WORK ITEM: Taking the data below line by line, count those that include the word "rgba" and report the number alone.

▶

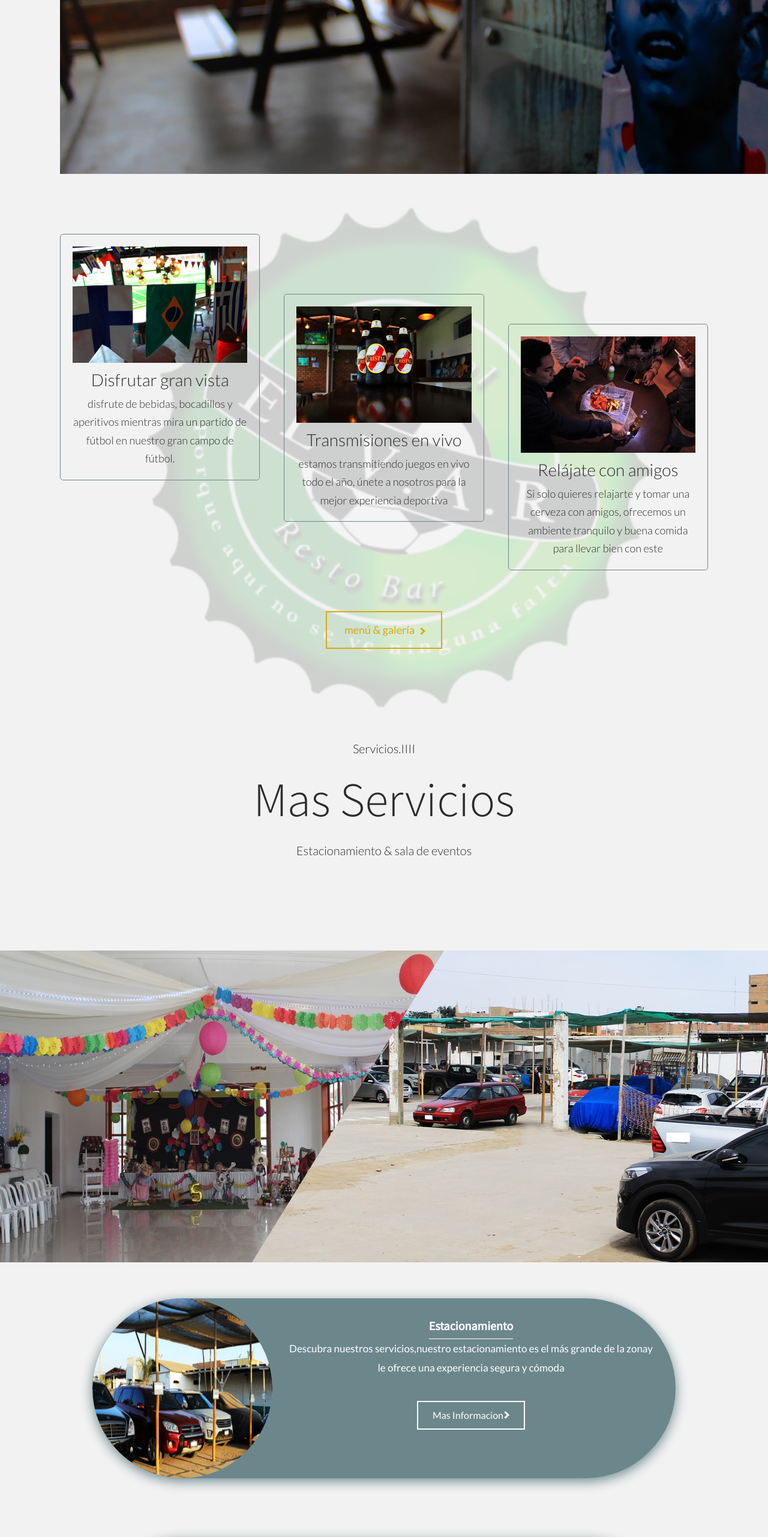
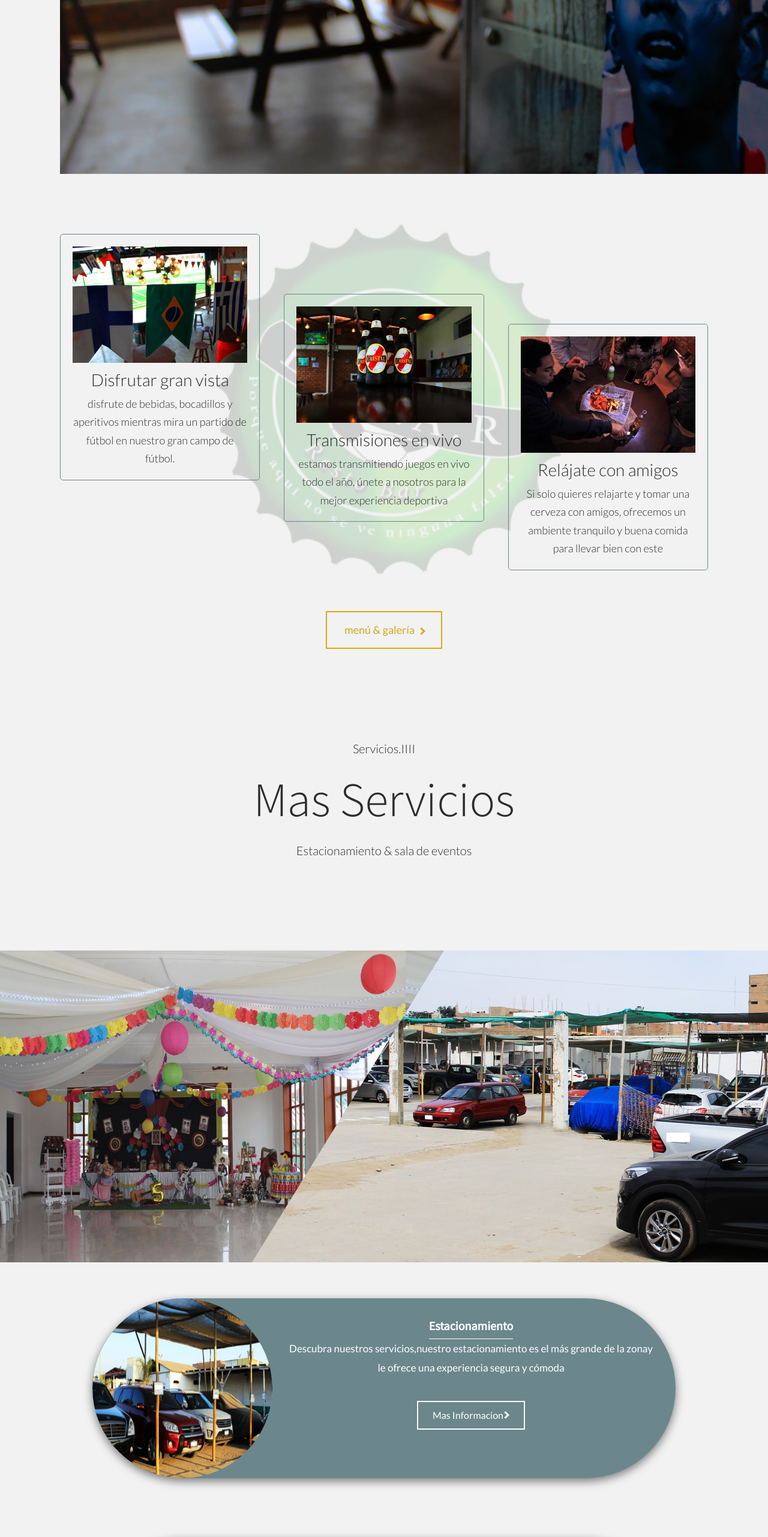
Before and after one commit to LirazG/LCA, a React (Create React App) app in the folder client/: page / in a window 1280 px wide. Shown: the part 8000-10563 px from the top of the page at 60% size. Built offline with nearby package versions, Linux system fonts and the light colour scheme; a web font is replaced by a local one.

Commit message:
performance upgrades

```diff
--- a/client/sass/base/_base.scss
+++ b/client/sass/base/_base.scss
@@ -31,6 +31,6 @@ body {
   padding:0 10rem;
 
   @include respond(phone){
-      padding:0;
+    padding:0;
   }
 }
--- a/client/sass/components/_card.scss
+++ b/client/sass/components/_card.scss
@@ -6,8 +6,10 @@
      -moz-border-radius: 50rem;
           border-radius: 50rem;
   margin:auto;
-  -webkit-filter:drop-shadow(0px 5px 10px $color-grey-text);
-          filter:drop-shadow(0px 5px 10px $color-grey-text);
+  -webkit-box-shadow: (0px 5px 15px rgba($color-black, 0.5));
+     -moz-box-shadow: (0px 5px 15px rgba($color-black, 0.5));
+          box-shadow: (0px 5px 15px rgba($color-black, 0.5));
+  position: relative;
 
   @include respond (tab-port){
     margin-top: 15rem;
@@ -21,15 +23,44 @@
     width: 90%;
   }
 
+  &::after{
+    content: '';
+    height: 100%;
+    width: 100%;
+    position: absolute;
+    top:0;
+    left: 0;
+    -webkit-border-radius: 50rem;
+       -moz-border-radius: 50rem;
+            border-radius: 50rem;
+    opacity: 0;
+    -webkit-transition: opacity 0.3s ease-in-out;
+    -o-transition: opacity 0.3s ease-in-out;
+    -moz-transition: opacity 0.3s ease-in-out;
+    transition: opacity 0.3s ease-in-out;
+    -webkit-box-shadow: (1px 1px 10px rgba($color-black, 0.5));
+       -moz-box-shadow: (1px 1px 10px rgba($color-black, 0.5));
+            box-shadow: (1px 1px 10px rgba($color-black, 0.5));
+  }
+
+  &:hover::after{
+    opacity: 1;
+    -webkit-transition: opacity 0.3s ease-in-out;
+    -o-transition: opacity 0.3s ease-in-out;
+    -moz-transition: opacity 0.3s ease-in-out;
+    transition: opacity 0.3s ease-in-out;
+  }
 
   &:hover{
-    -webkit-transform: translateY(-36px);
-       -moz-transform: translateY(-36px);
-        -ms-transform: translateY(-36px);
-         -o-transform: translateY(-36px);
-            transform: translateY(-36px);
-    -webkit-filter:drop-shadow(0px 5px 5px $color-grey-text);
-            filter:drop-shadow(0px 5px 5px $color-grey-text);
+    -webkit-transform: translate3d(0,-36px,0);
+       -moz-transform: translate3d(0,-36px,0);
+        -ms-transform: translate3d(0,-36px,0);
+         -o-transform: translate3d(0,-36px,0);
+            transform: translate3d(0,-36px,0);
+    -webkit-box-shadow: none;
+       -moz-box-shadow: none;
+            box-shadow: none;
+
     @include respond (phone){
       -webkit-transform:translateY(0);
          -moz-transform:translateY(0);
@@ -39,6 +70,7 @@
       -webkit-filter:none;
               filter:none;
     }
+
   }
 
 
@@ -89,9 +121,7 @@
         width: 100%;
         height: 100%;
       }
-
     }
-
   }
 
   &__text{
--- a/client/sass/components/_real-life-photo.scss
+++ b/client/sass/components/_real-life-photo.scss
@@ -12,6 +12,13 @@
     @include respond(tab-port){
       margin-top: 5rem !important;
     }
+  }
+
+  @include respond(tab-port){
+    display: block;
+    margin: auto;
+    width:80%;
+    height:80%;
   }
 
   @include respond(phone){
--- a/client/sass/layout/_bar-page.scss
+++ b/client/sass/layout/_bar-page.scss
@@ -4,7 +4,7 @@
     margin: 0 -10rem;
   }
 
-  &  .paragraph{
+  & .paragraph{
     padding:1rem;
     width:70%;
   }
--- a/client/sass/layout/_home.scss
+++ b/client/sass/layout/_home.scss
@@ -186,7 +186,6 @@
 
   &__picture{
 
-
     &--1{
       width: 100%;
       -webkit-border-radius: 2px;
@@ -230,22 +229,26 @@
   position: relative;
 
   &__logo{
-    width:100%;
+    width:70%;
     position: absolute;
-    top:-15%;
-    left:0;
+    left:50%;
     z-index: -1;
     opacity: 0.15;
-    -webkit-transform: rotate(20deg);
-       -moz-transform: rotate(20deg);
-        -ms-transform: rotate(20deg);
-         -o-transform: rotate(20deg);
-            transform: rotate(20deg);
+    -webkit-transform: rotate(20deg) translate3d(-50%,10%,0);
+       -moz-transform: rotate(20deg) translate3d(-50%,10%,0);
+        -ms-transform: rotate(20deg) translate3d(-50%,10%,0);
+         -o-transform: rotate(20deg) translate3d(-50%,10%,0);
+            transform: rotate(20deg) translate3d(-50%,10%,0);
 
     @include respond(tab-port){
       width:200%;
       top:10%;
       left:-40%;
+      -webkit-transform: none;
+         -moz-transform: none;
+          -ms-transform: none;
+           -o-transform: none;
+              transform: none;
     }
   }
 }
--- a/client/src/components/card.js
+++ b/client/src/components/card.js
@@ -32,7 +32,7 @@ class Card extends Component {
   // created so can be called in event handler so it can be removed(anonymos functions cant be removed )
 
   fadeInCaller = () =>{
-    this.props.FadeIn.call(this,this.elem,this.activeState,this.regularState,350)
+    this.props.FadeIn.call(this,this.elem,this.activeState,this.regularState,150)
   }
 
   render() {
--- a/client/src/components/home-page/last-section.js
+++ b/client/src/components/home-page/last-section.js
@@ -48,20 +48,20 @@ class LastSection extends Component {
       let elementPosition = element.offsetParent.offsetTop;
       let viewPosition = window.pageYOffset+window.innerHeight;
       //
-      let sidePosition = window.innerWidth > 600 ? 'left:25%;' : 'left:35%;';
+      let sidePosition = window.innerWidth > 600 ? 'transform:translate3d(-65%,0,0);' : 'transform:translate3d(-55%,0,0);';
 
       const isIE = /*@cc_on!@*/false || !!document.documentMode;
       const isEdge = !isIE && !!window.StyleMedia;
       if(isEdge || isIE){
-        sidePosition = 'left:40%;'
+        sidePosition = 'transform:translate3d(-45%,0,0);'
       }
 
       if(elementPosition < viewPosition-200 ){
-          this.left.current.style = 'right:10%; transition:all .3s;';
-          this.right.current.style = `${sidePosition} transition:all .3s;`
+        this.left.current.style = 'transform:translate3d(90%,0,0); transition:all .3s;';
+        this.right.current.style = `${sidePosition} transition:all .3s;`
       } else {
-        this.left.current.style = 'right:105%; transition:all .3s;';
-        this.right.current.style = 'left:90%; transition:all .3s;';
+        this.left.current.style = ' transition:all .3s;';
+        this.right.current.style = ' transition:all .3s;';
       }
     }
   }
--- a/client/src/index.css
+++ b/client/src/index.css
@@ -1138,22 +1138,26 @@ body {
 .bar-description {
   position: relative; }
   .bar-description__logo {
-    width: 100%;
+    width: 70%;
     position: absolute;
-    top: -15%;
-    left: 0;
+    left: 50%;
     z-index: -1;
     opacity: 0.15;
-    -webkit-transform: rotate(20deg);
-    -moz-transform: rotate(20deg);
-    -ms-transform: rotate(20deg);
-    -o-transform: rotate(20deg);
-    transform: rotate(20deg); }
+    -webkit-transform: rotate(20deg) translate3d(-50%, 10%, 0);
+    -moz-transform: rotate(20deg) translate3d(-50%, 10%, 0);
+    -ms-transform: rotate(20deg) translate3d(-50%, 10%, 0);
+    -o-transform: rotate(20deg) translate3d(-50%, 10%, 0);
+    transform: rotate(20deg) translate3d(-50%, 10%, 0); }
     @media (max-width: 61.25em) {
       .bar-description__logo {
         width: 200%;
         top: 10%;
-        left: -40%; } }
+        left: -40%;
+        -webkit-transform: none;
+        -moz-transform: none;
+        -ms-transform: none;
+        -o-transform: none;
+        transform: none; } }
 
 .footer {
   min-height: -webkit-fit-content;
@@ -2193,8 +2197,10 @@ body {
   -moz-border-radius: 50rem;
   border-radius: 50rem;
   margin: auto;
-  -webkit-filter: drop-shadow(0px 5px 10px #6B878C);
-  filter: drop-shadow(0px 5px 10px #6B878C); }
+  -webkit-box-shadow: 0px 5px 15px rgba(0, 0, 0, 0.5);
+  -moz-box-shadow: 0px 5px 15px rgba(0, 0, 0, 0.5);
+  box-shadow: 0px 5px 15px rgba(0, 0, 0, 0.5);
+  position: relative; }
   @media (max-width: 61.25em) {
     .card {
       margin-top: 15rem;
@@ -2205,14 +2211,39 @@ body {
       margin-top: 15rem;
       height: 70rem;
       width: 90%; } }
+  .card::after {
+    content: '';
+    height: 100%;
+    width: 100%;
+    position: absolute;
+    top: 0;
+    left: 0;
+    -webkit-border-radius: 50rem;
+    -moz-border-radius: 50rem;
+    border-radius: 50rem;
+    opacity: 0;
+    -webkit-transition: opacity 0.3s ease-in-out;
+    -o-transition: opacity 0.3s ease-in-out;
+    -moz-transition: opacity 0.3s ease-in-out;
+    transition: opacity 0.3s ease-in-out;
+    -webkit-box-shadow: 1px 1px 10px rgba(0, 0, 0, 0.5);
+    -moz-box-shadow: 1px 1px 10px rgba(0, 0, 0, 0.5);
+    box-shadow: 1px 1px 10px rgba(0, 0, 0, 0.5); }
+  .card:hover::after {
+    opacity: 1;
+    -webkit-transition: opacity 0.3s ease-in-out;
+    -o-transition: opacity 0.3s ease-in-out;
+    -moz-transition: opacity 0.3s ease-in-out;
+    transition: opacity 0.3s ease-in-out; }
   .card:hover {
-    -webkit-transform: translateY(-36px);
-    -moz-transform: translateY(-36px);
-    -ms-transform: translateY(-36px);
-    -o-transform: translateY(-36px);
-    transform: translateY(-36px);
-    -webkit-filter: drop-shadow(0px 5px 5px #6B878C);
-    filter: drop-shadow(0px 5px 5px #6B878C); }
+    -webkit-transform: translate3d(0, -36px, 0);
+    -moz-transform: translate3d(0, -36px, 0);
+    -ms-transform: translate3d(0, -36px, 0);
+    -o-transform: translate3d(0, -36px, 0);
+    transform: translate3d(0, -36px, 0);
+    -webkit-box-shadow: none;
+    -moz-box-shadow: none;
+    box-shadow: none; }
     @media (max-width: 37.5em) {
       .card:hover {
         -webkit-transform: translateY(0);
@@ -2363,6 +2394,12 @@ body {
   @media (max-width: 61.25em) {
     .real-life-photo:last-child {
       margin-top: 5rem !important; } }
+  @media (max-width: 61.25em) {
+    .real-life-photo {
+      display: block;
+      margin: auto;
+      width: 80%;
+      height: 80%; } }
   @media (max-width: 37.5em) {
     .real-life-photo {
       width: 95%;
```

◀

RESPONSE BELOW: 12